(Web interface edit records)
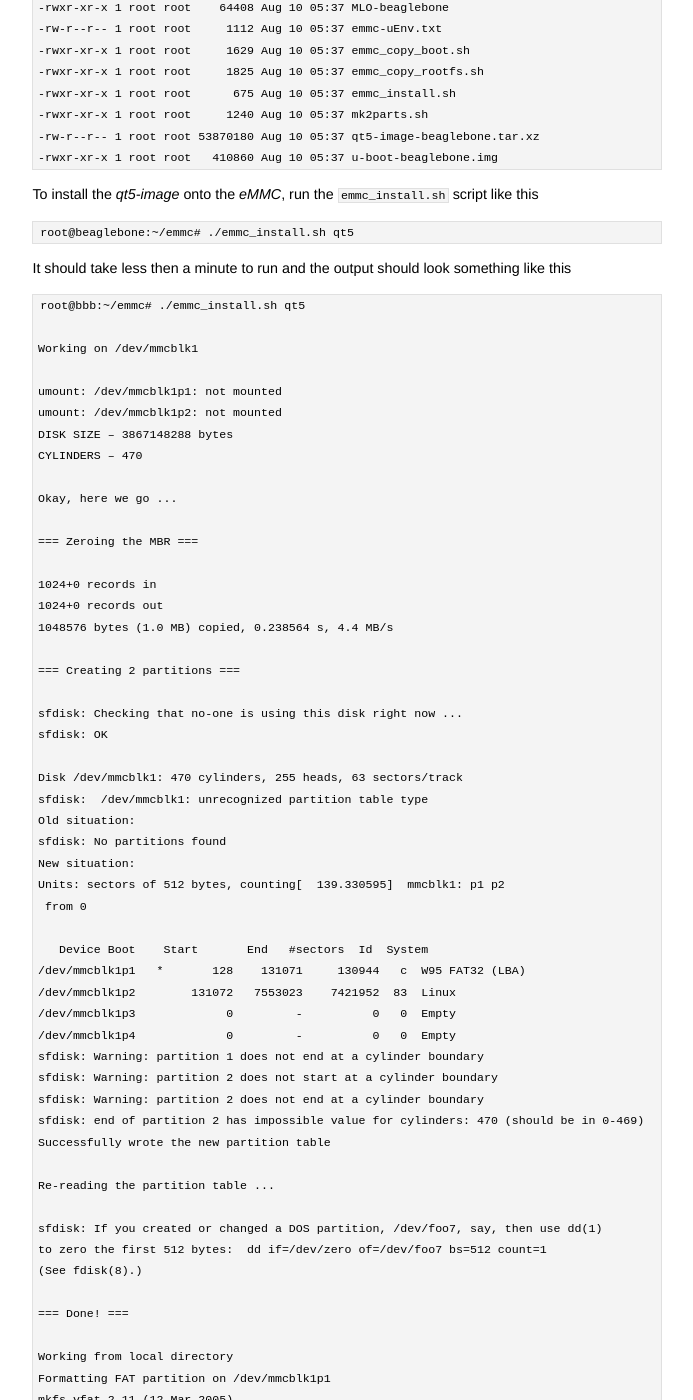
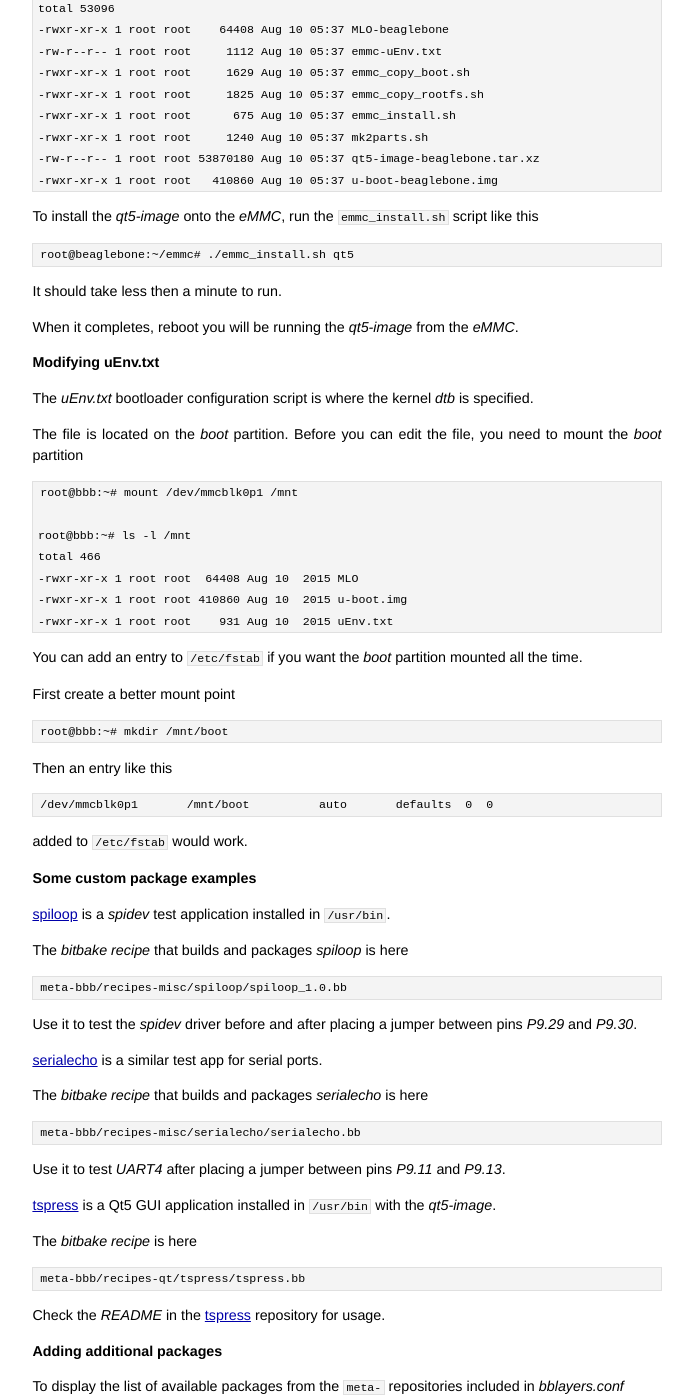
Before and after one commit to jumpnow/jumpnowtek-site, a Jekyll site: the page built from _posts/2015-06-08-BeagleBone-Systems-with-Yocto.md, in a window 1280 px wide and 1400 px high, scrolled down 8683 px. Shown: the whole window, without its empty margins (293-986 px from the left). Built offline with Jekyll 4.4.1, drawn with Linux system fonts in a browser that asks for light colours; some of the changed text lies outside the part shown.

```diff
--- a/_posts/2015-06-08-BeagleBone-Systems-with-Yocto.md
+++ b/_posts/2015-06-08-BeagleBone-Systems-with-Yocto.md
@@ -18,7 +18,7 @@
 
 The Yocto version is `2.0` the `[jethro]` branch.
 
-The `4.3` Linux kernel comes from the [linux-stable][linux-stable] repository.
+The `4.3` Linux kernel comes from the [linux-stable][linux-stable] repository. Switching to another kernel like the `4.1` *LTS* kernel is very easy.
 
 The [u-boot][uboot] version is `2015.07`.
 
@@ -429,86 +429,15 @@
 
     root@beaglebone:~/emmc# ./emmc_install.sh qt5
 
-It should take less then a minute to run and the output should look something like this
+It should take less then a minute to run.
 
-    root@bbb:~/emmc# ./emmc_install.sh qt5
-
-    Working on /dev/mmcblk1
-
-    umount: /dev/mmcblk1p1: not mounted
-    umount: /dev/mmcblk1p2: not mounted
-    DISK SIZE – 3867148288 bytes
-    CYLINDERS – 470
-
-    Okay, here we go ...
-
-    === Zeroing the MBR ===
-
-    1024+0 records in
-    1024+0 records out
-    1048576 bytes (1.0 MB) copied, 0.238564 s, 4.4 MB/s
-
-    === Creating 2 partitions ===
-
-    sfdisk: Checking that no-one is using this disk right now ...
-    sfdisk: OK
-
-    Disk /dev/mmcblk1: 470 cylinders, 255 heads, 63 sectors/track
-    sfdisk:  /dev/mmcblk1: unrecognized partition table type
-    Old situation:
-    sfdisk: No partitions found
-    New situation:
-    Units: sectors of 512 bytes, counting[  139.330595]  mmcblk1: p1 p2
-     from 0
-
-       Device Boot    Start       End   #sectors  Id  System
-    /dev/mmcblk1p1   *       128    131071     130944   c  W95 FAT32 (LBA)
-    /dev/mmcblk1p2        131072   7553023    7421952  83  Linux
-    /dev/mmcblk1p3             0         -          0   0  Empty
-    /dev/mmcblk1p4             0         -          0   0  Empty
-    sfdisk: Warning: partition 1 does not end at a cylinder boundary
-    sfdisk: Warning: partition 2 does not start at a cylinder boundary
-    sfdisk: Warning: partition 2 does not end at a cylinder boundary
-    sfdisk: end of partition 2 has impossible value for cylinders: 470 (should be in 0-469)
-    Successfully wrote the new partition table
-
-    Re-reading the partition table ...
-
-    sfdisk: If you created or changed a DOS partition, /dev/foo7, say, then use dd(1)
-    to zero the first 512 bytes:  dd if=/dev/zero of=/dev/foo7 bs=512 count=1
-    (See fdisk(8).)
-
-    === Done! ===
-
-    Working from local directory
-    Formatting FAT partition on /dev/mmcblk1p1
-    mkfs.vfat 2.11 (12 Mar 2005)
-    Mounting /dev/mmcblk1p1
-    Copying MLO
-    Copying u-boot
-    Copying emmc-uEnv.txt to uEnv.txt
-    Unmounting /dev/mmcblk1p1
-    Done
-    IMAGE: qt5
-    HOSTNAME: beaglebone
-
-    Formatting /dev/mmcblk1p2 as ext4
-    Mounting /dev/mmcblk1p2
-    [  147.578422] EXT4-fs (mmcblk1p2): mounted filesystem with ordered data mode. Opts: (null)
-    Extracting qt5-image-beaglebone.tar.xz to /media
-    Writing hostname to /etc/hostname
-    Unmounting /dev/mmcblk1p2
-    Done
-    Success!
-    Power off, remove SD card and power up
-    root@bbb:~/emmc#
-
-
-Follow the instructions and after reboot you will be running the *qt5-image* from the *eMMC*.
+When it completes, reboot you will be running the *qt5-image* from the *eMMC*.
 
 #### Modifying uEnv.txt
 
-The *uEnv.txt* bootloader configuration script is located on the *boot* partition. Before you can edit the file, you need to mount the *boot* partition
+The *uEnv.txt* bootloader configuration script is where the kernel *dtb* is specified.
+
+The file is located on the *boot* partition. Before you can edit the file, you need to mount the *boot* partition
 
     root@bbb:~# mount /dev/mmcblk0p1 /mnt
 
```
Also changed, not shown: other parts of _posts/2015-06-08-BeagleBone-Systems-with-Yocto.md (+7 -1 lines).
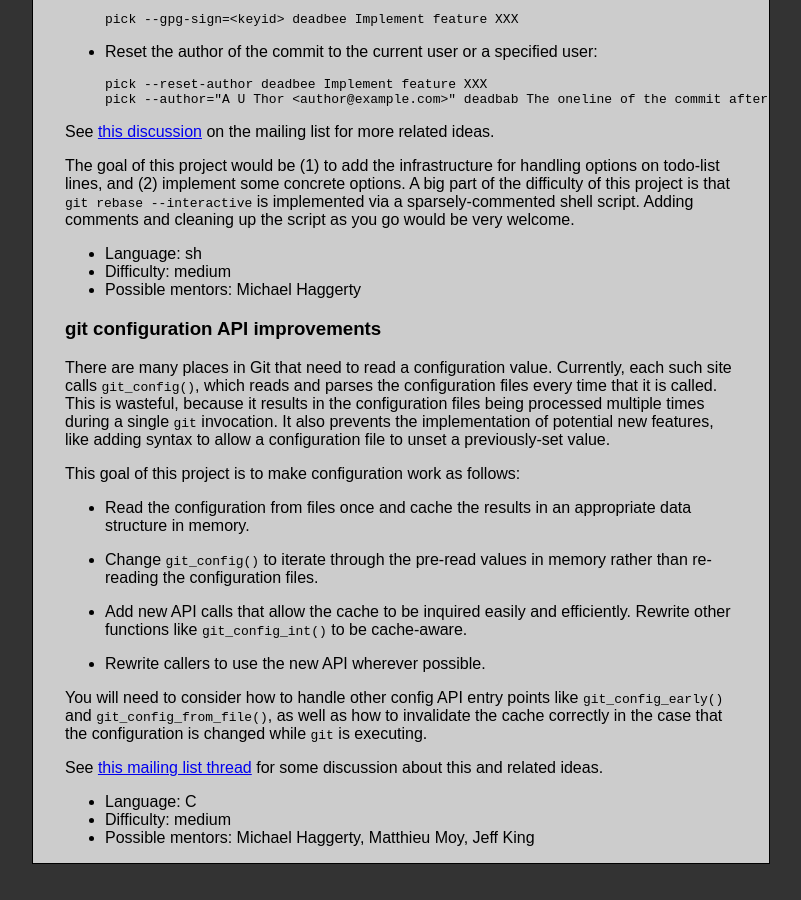
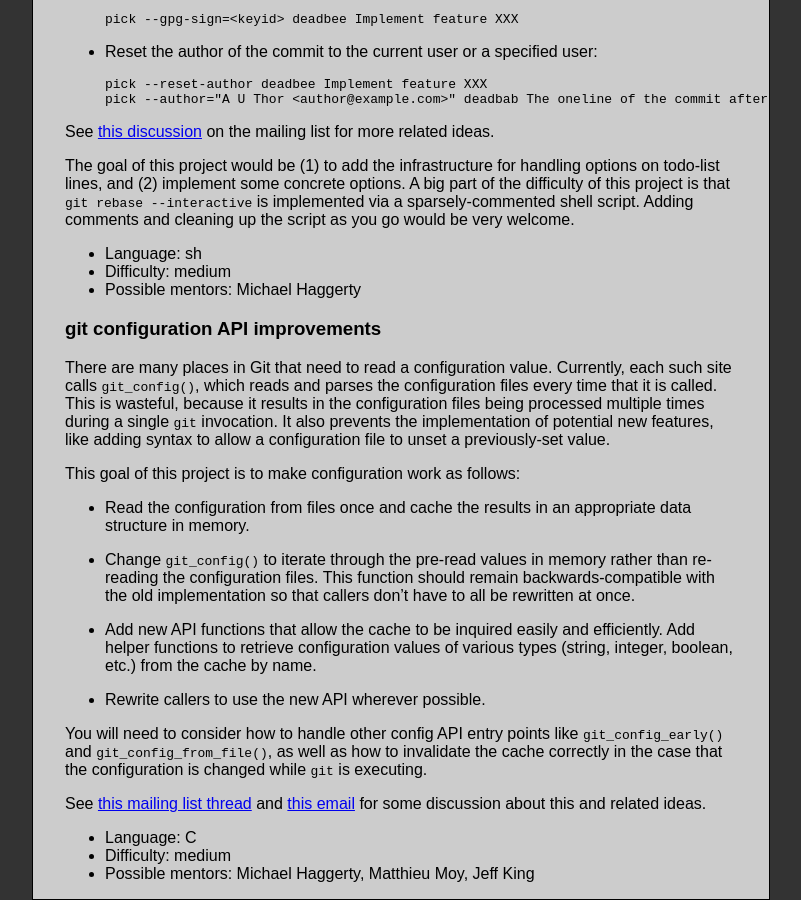
Before and after one commit to git/git.github.io, a Jekyll site: the page built from SoC-2014-Ideas.md, in a window 1280 px wide and 900 px high, scrolled down 3931 px. Shown: the whole window, without its empty margins (308-1109 px from the left). Built offline with Jekyll 4.4.1, drawn with Linux system fonts in a browser that asks for light colours; Markdown is read by kramdown in place of the engine named in the settings; before the commit the page ends 4795 px from its top, so only the background shows below that.

Commit message:
config caching idea: Fix a problem pointed out by Junio
And add another link to the mailing list.

```diff
--- a/SoC-2014-Ideas.md
+++ b/SoC-2014-Ideas.md
@@ -298,11 +298,15 @@ This goal of this project is to make configuration work as follows:
   appropriate data structure in memory.
 
 * Change `git_config()` to iterate through the pre-read values in
-  memory rather than re-reading the configuration files.
+  memory rather than re-reading the configuration files.  This
+  function should remain backwards-compatible with the old
+  implementation so that callers don't have to all be rewritten at
+  once.
 
-* Add new API calls that allow the cache to be inquired easily and
-  efficiently.  Rewrite other functions like `git_config_int()` to be
-  cache-aware.
+* Add new API functions that allow the cache to be inquired easily and
+  efficiently.  Add helper functions to retrieve configuration values
+  of various types (string, integer, boolean, etc.) from the cache by
+  name.
 
 * Rewrite callers to use the new API wherever possible.
 
@@ -311,8 +315,10 @@ like `git_config_early()` and `git_config_from_file()`, as well as how
 to invalidate the cache correctly in the case that the configuration
 is changed while `git` is executing.
 
-See
-[this mailing list thread](http://article.gmane.org/gmane.comp.version-control.git/242952)
+See [this mailing list
+thread](http://article.gmane.org/gmane.comp.version-control.git/242952)
+and [this
+email](http://article.gmane.org/gmane.comp.version-control.git/243542)
 for some discussion about this and related ideas.
 
  - Language: C
```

**WHAT IS BEING ASKED**
Within the data above, filter for lines containing the word "memory" and copy each one.

**ANSWER BELOW**
   appropriate data structure in memory.
-  memory rather than re-reading the configuration files.
+  memory rather than re-reading the configuration files.  This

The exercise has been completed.